◆ **Your instructions**: Output nothing but the lines from the line with "Co-Authored-By: Claude Opus" through the end of the listing below, both ends included.

◆ **Data supplied**:
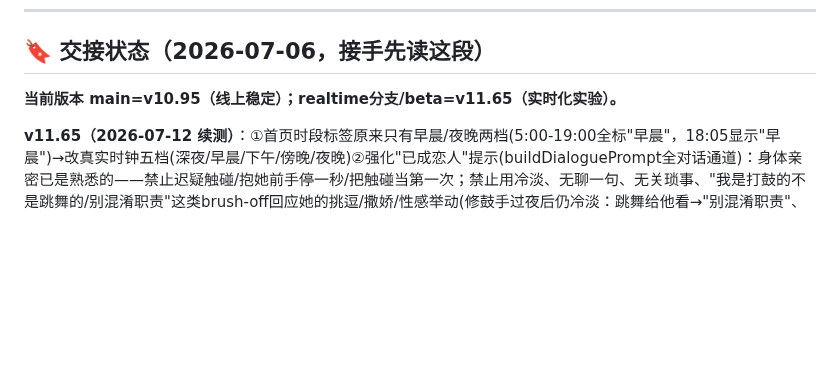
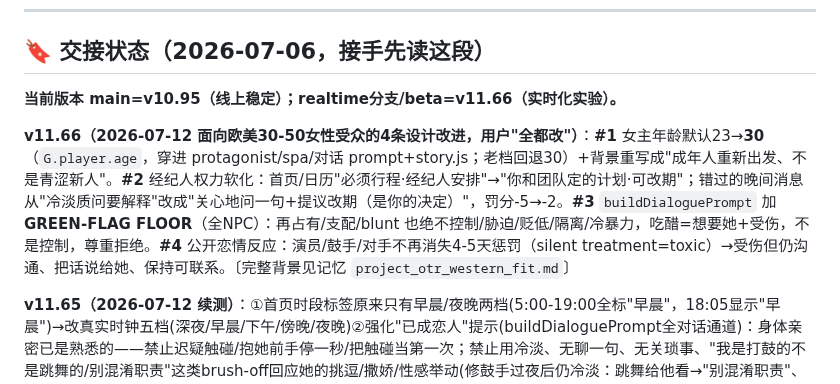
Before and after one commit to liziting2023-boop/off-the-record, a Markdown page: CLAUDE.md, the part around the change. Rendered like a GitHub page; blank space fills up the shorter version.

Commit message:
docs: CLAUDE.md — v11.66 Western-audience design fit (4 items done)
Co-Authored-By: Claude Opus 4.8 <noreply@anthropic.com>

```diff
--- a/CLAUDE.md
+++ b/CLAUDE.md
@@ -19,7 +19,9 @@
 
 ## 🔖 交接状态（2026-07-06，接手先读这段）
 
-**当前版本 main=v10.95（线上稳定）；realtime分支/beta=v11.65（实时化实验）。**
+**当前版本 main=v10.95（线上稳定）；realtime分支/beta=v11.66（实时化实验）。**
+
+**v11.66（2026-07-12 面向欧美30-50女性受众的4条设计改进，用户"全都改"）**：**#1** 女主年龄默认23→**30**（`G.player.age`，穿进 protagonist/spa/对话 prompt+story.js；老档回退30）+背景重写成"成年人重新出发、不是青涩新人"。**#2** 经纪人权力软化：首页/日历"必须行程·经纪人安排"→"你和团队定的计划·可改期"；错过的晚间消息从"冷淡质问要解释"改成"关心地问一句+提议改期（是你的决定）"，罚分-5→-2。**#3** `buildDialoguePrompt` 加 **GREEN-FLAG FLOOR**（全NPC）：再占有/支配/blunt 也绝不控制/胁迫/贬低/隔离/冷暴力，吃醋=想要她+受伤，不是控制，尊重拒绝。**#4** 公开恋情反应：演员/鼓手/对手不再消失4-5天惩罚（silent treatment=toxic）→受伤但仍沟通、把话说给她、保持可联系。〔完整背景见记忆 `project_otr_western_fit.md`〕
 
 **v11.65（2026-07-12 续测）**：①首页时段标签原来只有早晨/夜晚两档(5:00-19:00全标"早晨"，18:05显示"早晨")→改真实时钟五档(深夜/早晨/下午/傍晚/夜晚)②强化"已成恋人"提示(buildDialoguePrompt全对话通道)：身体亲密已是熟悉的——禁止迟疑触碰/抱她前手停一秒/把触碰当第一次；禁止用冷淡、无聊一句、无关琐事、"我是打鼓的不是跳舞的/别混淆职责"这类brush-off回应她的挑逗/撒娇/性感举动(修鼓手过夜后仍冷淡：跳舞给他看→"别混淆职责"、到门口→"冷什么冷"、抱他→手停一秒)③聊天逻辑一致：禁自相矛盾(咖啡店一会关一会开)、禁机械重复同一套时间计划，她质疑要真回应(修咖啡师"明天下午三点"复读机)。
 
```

◆ **Result below**:
Co-Authored-By: Claude Opus 4.8 <noreply@anthropic.com>

```diff
--- a/CLAUDE.md
+++ b/CLAUDE.md
@@ -19,7 +19,9 @@
 
 ## 🔖 交接状态（2026-07-06，接手先读这段）
 
-**当前版本 main=v10.95（线上稳定）；realtime分支/beta=v11.65（实时化实验）。**
+**当前版本 main=v10.95（线上稳定）；realtime分支/beta=v11.66（实时化实验）。**
+
+**v11.66（2026-07-12 面向欧美30-50女性受众的4条设计改进，用户"全都改"）**：**#1** 女主年龄默认23→**30**（`G.player.age`，穿进 protagonist/spa/对话 prompt+story.js；老档回退30）+背景重写成"成年人重新出发、不是青涩新人"。**#2** 经纪人权力软化：首页/日历"必须行程·经纪人安排"→"你和团队定的计划·可改期"；错过的晚间消息从"冷淡质问要解释"改成"关心地问一句+提议改期（是你的决定）"，罚分-5→-2。**#3** `buildDialoguePrompt` 加 **GREEN-FLAG FLOOR**（全NPC）：再占有/支配/blunt 也绝不控制/胁迫/贬低/隔离/冷暴力，吃醋=想要她+受伤，不是控制，尊重拒绝。**#4** 公开恋情反应：演员/鼓手/对手不再消失4-5天惩罚（silent treatment=toxic）→受伤但仍沟通、把话说给她、保持可联系。〔完整背景见记忆 `project_otr_western_fit.md`〕
 
 **v11.65（2026-07-12 续测）**：①首页时段标签原来只有早晨/夜晚两档(5:00-19:00全标"早晨"，18:05显示"早晨")→改真实时钟五档(深夜/早晨/下午/傍晚/夜晚)②强化"已成恋人"提示(buildDialoguePrompt全对话通道)：身体亲密已是熟悉的——禁止迟疑触碰/抱她前手停一秒/把触碰当第一次；禁止用冷淡、无聊一句、无关琐事、"我是打鼓的不是跳舞的/别混淆职责"这类brush-off回应她的挑逗/撒娇/性感举动(修鼓手过夜后仍冷淡：跳舞给他看→"别混淆职责"、到门口→"冷什么冷"、抱他→手停一秒)③聊天逻辑一致：禁自相矛盾(咖啡店一会关一会开)、禁机械重复同一套时间计划，她质疑要真回应(修咖啡师"明天下午三点"复读机)。
 
```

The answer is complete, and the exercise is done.